Jute has been a headache for the policymakers ever since the early nineties because of economic reforms. Ups and downs in the world market have seen its glorious past take dips. About 30,000,000 people of the country depend on jute production and jute industry in different ways. That a wholesale nationalisation in the post-independence days did not necessarily do good was proved in the subsequent days through an endless stream of subsidies. The case of Adamjee Jute Mills has shown that continuous subsidy cannot make an entity survive in a competitive world. At the moment over 95 per cent of the jute mills of the country are privately owned and they make money. The remaining five per cent, government-owned, have been a continuous drainage on public resources. Mismanagement and corruption have been cited as the major causes. Apart from that the basic reason that a market mechanism works better than a moribund state ownership may have something to do here. The government must not do business, it has to help business.
Coming back to the proposed PPP for the two dozen BJMC jute mills, the most important thing to remember will be to ensure that it become the real thing in matters of modernisation, efficiency and cost-cutting. Besides, the huge landed property that they have must be protected at any cost: no unholy alliance must be allowed to be formed to thwart the underlying aim of the effort. Past experience with PPP is not praiseworthy. This latest effort deserves to set up a unique example in which a willing public sector will help the growth of modernised jute mills with the help of resurgent private entrepreneurs. The prospects are huge in view of the environmental ascendancy of the natural fibre over synthetics. Lethargy, mismanagement, corruption and wastage cannot have any place in the new protocol. Besides, experienced hands from the existing mills must have their doors open for future employment.

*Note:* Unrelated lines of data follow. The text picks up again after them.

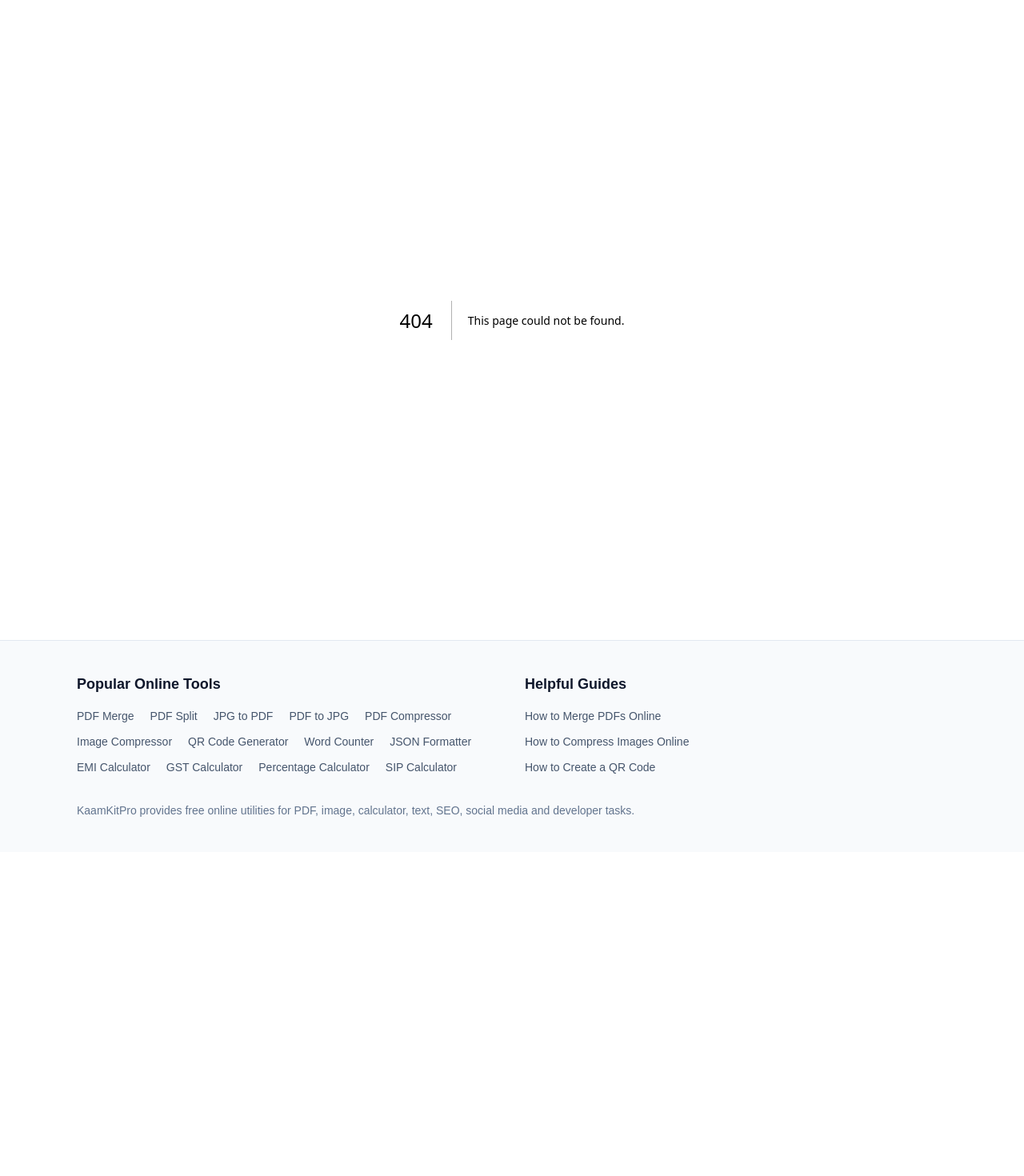
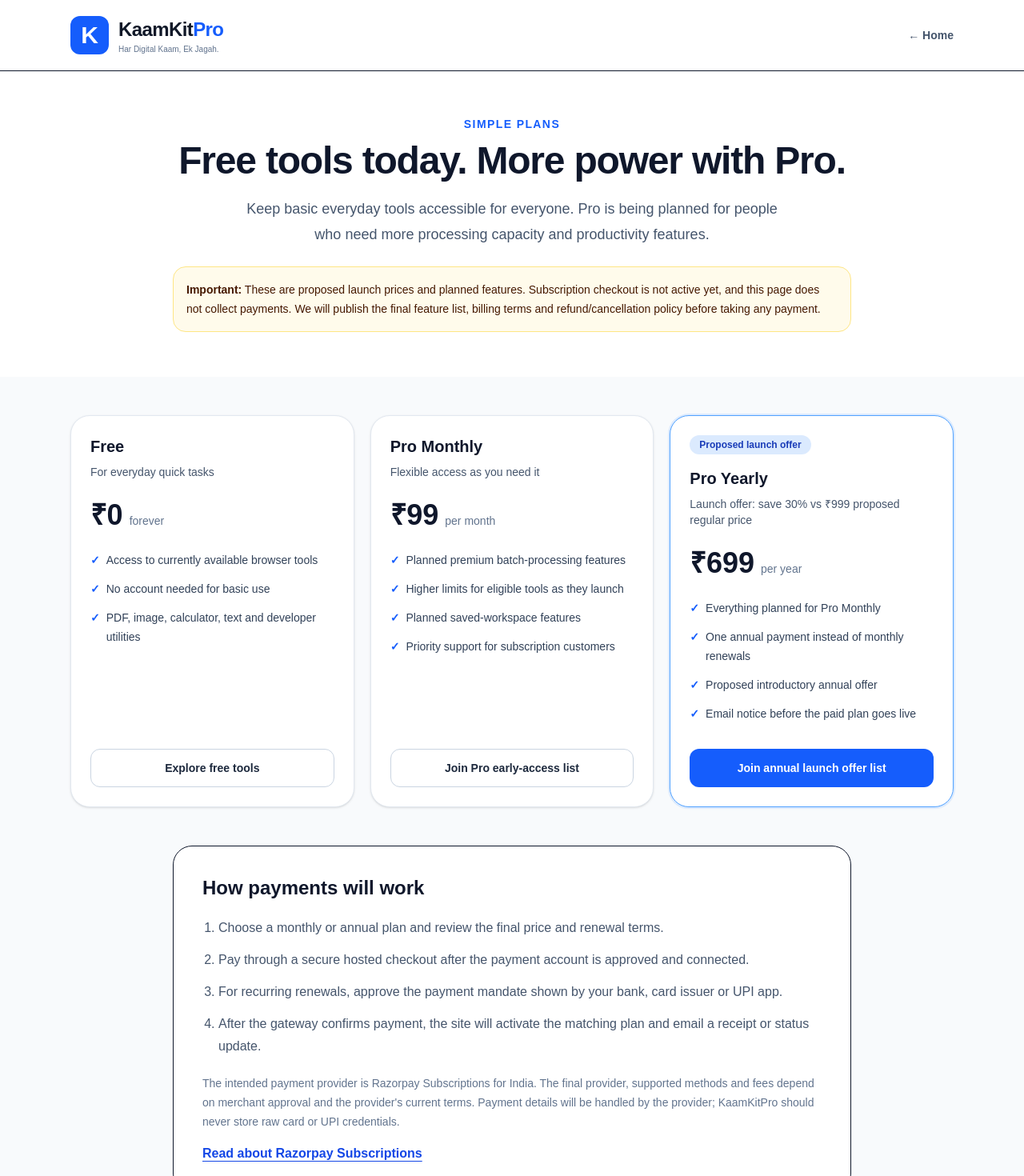
Before and after one commit to WellProSoftware/kaamkitpro, a Next.js app: page /pricing in a window 1280 px wide. Before the commit this address had no page. Shown: the top 1470 px of the page at 80% size. Before the commit the page ends 1065 px from the top, so only its background shows below. Built offline with nearby package versions, Linux system fonts and the light colour scheme.

Commit message:
feat: add transparent free and planned Pro pricing page

```diff
--- /dev/null
+++ b/src/app/pricing/page.tsx
@@ -0,0 +1,151 @@
+import Link from "next/link";
+import type { Metadata } from "next";
+import BrandLogo from "@/components/BrandLogo";
+
+export const metadata: Metadata = {
+  title: "Plans & Pricing",
+  description:
+    "Explore KaamKitPro's free tools and planned Pro subscription options, with proposed monthly and annual launch pricing.",
+  alternates: { canonical: "https://kaamkitpro.com/pricing" },
+};
+
+const plans = [
+  {
+    name: "Free",
+    price: "₹0",
+    cadence: "forever",
+    summary: "For everyday quick tasks",
+    features: [
+      "Access to currently available browser tools",
+      "No account needed for basic use",
+      "PDF, image, calculator, text and developer utilities",
+    ],
+    action: "Explore free tools",
+    href: "/tools",
+    featured: false,
+  },
+  {
+    name: "Pro Monthly",
+    price: "₹99",
+    cadence: "per month",
+    summary: "Flexible access as you need it",
+    features: [
+      "Planned premium batch-processing features",
+      "Higher limits for eligible tools as they launch",
+      "Planned saved-workspace features",
+      "Priority support for subscription customers",
+    ],
+    action: "Join Pro early-access list",
+    href: "mailto:support@kaamkitpro.com?subject=KaamKitPro%20Pro%20early%20access&body=Please%20notify%20me%20when%20KaamKitPro%20Pro%20subscriptions%20are%20available.",
+    featured: false,
+  },
+  {
+    name: "Pro Yearly",
+    price: "₹699",
+    cadence: "per year",
+    summary: "Launch offer: save 30% vs ₹999 proposed regular price",
+    features: [
+      "Everything planned for Pro Monthly",
+      "One annual payment instead of monthly renewals",
+      "Proposed introductory annual offer",
+      "Email notice before the paid plan goes live",
+    ],
+    action: "Join annual launch offer list",
+    href: "mailto:support@kaamkitpro.com?subject=KaamKitPro%20annual%20launch%20offer&body=Please%20notify%20me%20when%20the%20KaamKitPro%20annual%20plan%20is%20available.",
+    featured: true,
+  },
+];
+
+export default function PricingPage() {
+  return (
+    <main className="min-h-screen bg-slate-50 text-slate-900">
+      <header className="border-b bg-white">
+        <div className="mx-auto flex max-w-6xl items-center justify-between px-4 py-5 sm:px-6">
+          <BrandLogo />
+          <Link href="/" className="text-sm font-semibold text-slate-600 hover:text-slate-900">
+            ← Home
+          </Link>
+        </div>
+      </header>
+
+      <section className="bg-white">
+        <div className="mx-auto max-w-4xl px-4 py-14 text-center sm:px-6">
+          <p className="text-sm font-bold uppercase tracking-widest text-blue-600">Simple plans</p>
+          <h1 className="mt-3 text-4xl font-extrabold tracking-tight sm:text-5xl">
+            Free tools today. More power with Pro.
+          </h1>
+          <p className="mx-auto mt-5 max-w-2xl text-lg leading-8 text-slate-600">
+            Keep basic everyday tools accessible for everyone. Pro is being planned for people who need more processing capacity and productivity features.
+          </p>
+          <div className="mt-6 rounded-2xl border border-amber-200 bg-amber-50 p-4 text-left text-sm leading-6 text-amber-950">
+            <strong>Important:</strong> These are proposed launch prices and planned features. Subscription checkout is not active yet, and this page does not collect payments. We will publish the final feature list, billing terms and refund/cancellation policy before taking any payment.
+          </div>
+        </div>
+      </section>
+
+      <section className="mx-auto grid max-w-6xl gap-5 px-4 py-12 md:grid-cols-3 sm:px-6">
+        {plans.map((plan) => (
+          <article
+            key={plan.name}
+            className={`flex flex-col rounded-3xl border bg-white p-6 shadow-sm ${plan.featured ? "border-blue-400 ring-2 ring-blue-100" : "border-slate-200"}`}
+          >
+            {plan.featured ? (
+              <span className="mb-4 w-fit rounded-full bg-blue-100 px-3 py-1 text-xs font-bold text-blue-800">
+                Proposed launch offer
+              </span>
+            ) : null}
+            <h2 className="text-xl font-bold">{plan.name}</h2>
+            <p className="mt-2 text-sm text-slate-600">{plan.summary}</p>
+            <div className="mt-6 flex items-baseline gap-2">
+              <span className="text-4xl font-extrabold">{plan.price}</span>
+              <span className="text-sm text-slate-500">{plan.cadence}</span>
+            </div>
+            <ul className="mt-6 flex-1 space-y-3 text-sm leading-6 text-slate-700">
+              {plan.features.map((feature) => (
+                <li key={feature} className="flex gap-2">
+                  <span aria-hidden="true" className="font-bold text-blue-600">✓</span>
+                  <span>{feature}</span>
+                </li>
+              ))}
+            </ul>
+            <a
+              href={plan.href}
+              className={`mt-8 inline-flex min-h-12 items-center justify-center rounded-xl px-4 py-3 text-center text-sm font-bold transition ${plan.featured ? "bg-blue-600 text-white hover:bg-blue-700" : "border border-slate-300 bg-white text-slate-800 hover:border-blue-400 hover:text-blue-700"}`}
+            >
+              {plan.action}
+            </a>
+          </article>
+        ))}
+      </section>
+
+      <section className="mx-auto max-w-4xl px-4 pb-16 sm:px-6">
+        <div className="rounded-3xl border bg-white p-7 sm:p-9">
+          <h2 className="text-2xl font-bold">How payments will work</h2>
+          <ol className="mt-5 list-decimal space-y-3 pl-5 leading-7 text-slate-600">
+            <li>Choose a monthly or annual plan and review the final price and renewal terms.</li>
+            <li>Pay through a secure hosted checkout after the payment account is approved and connected.</li>
+            <li>For recurring renewals, approve the payment mandate shown by your bank, card issuer or UPI app.</li>
+            <li>After the gateway confirms payment, the site will activate the matching plan and email a receipt or status update.</li>
+          </ol>
+          <p className="mt-5 text-sm leading-6 text-slate-500">
+            The intended payment provider is Razorpay Subscriptions for India. The final provider, supported methods and fees depend on merchant approval and the provider's current terms. Payment details will be handled by the provider; KaamKitPro should never store raw card or UPI credentials.
+          </p>
+          <a
+            href="https://razorpay.com/subscriptions/"
+            target="_blank"
+            rel="noreferrer"
+            className="mt-4 inline-block font-semibold text-blue-700 underline underline-offset-4"
+          >
+            Read about Razorpay Subscriptions
+          </a>
+        </div>
+        <div className="mt-6 text-center text-sm text-slate-600">
+          Questions about Pro?{" "}
+          <a className="font-semibold text-blue-700 underline" href="mailto:support@kaamkitpro.com?subject=KaamKitPro%20Pro%20subscription">
+            Contact support@kaamkitpro.com
+          </a>
+        </div>
+      </section>
+    </main>
+  );
+}
```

Since Bangladesh always figured prominently in international jute trade, the two dozen mills, once modernised and set on a sound PPP footing, would no doubt contribute to the legacy.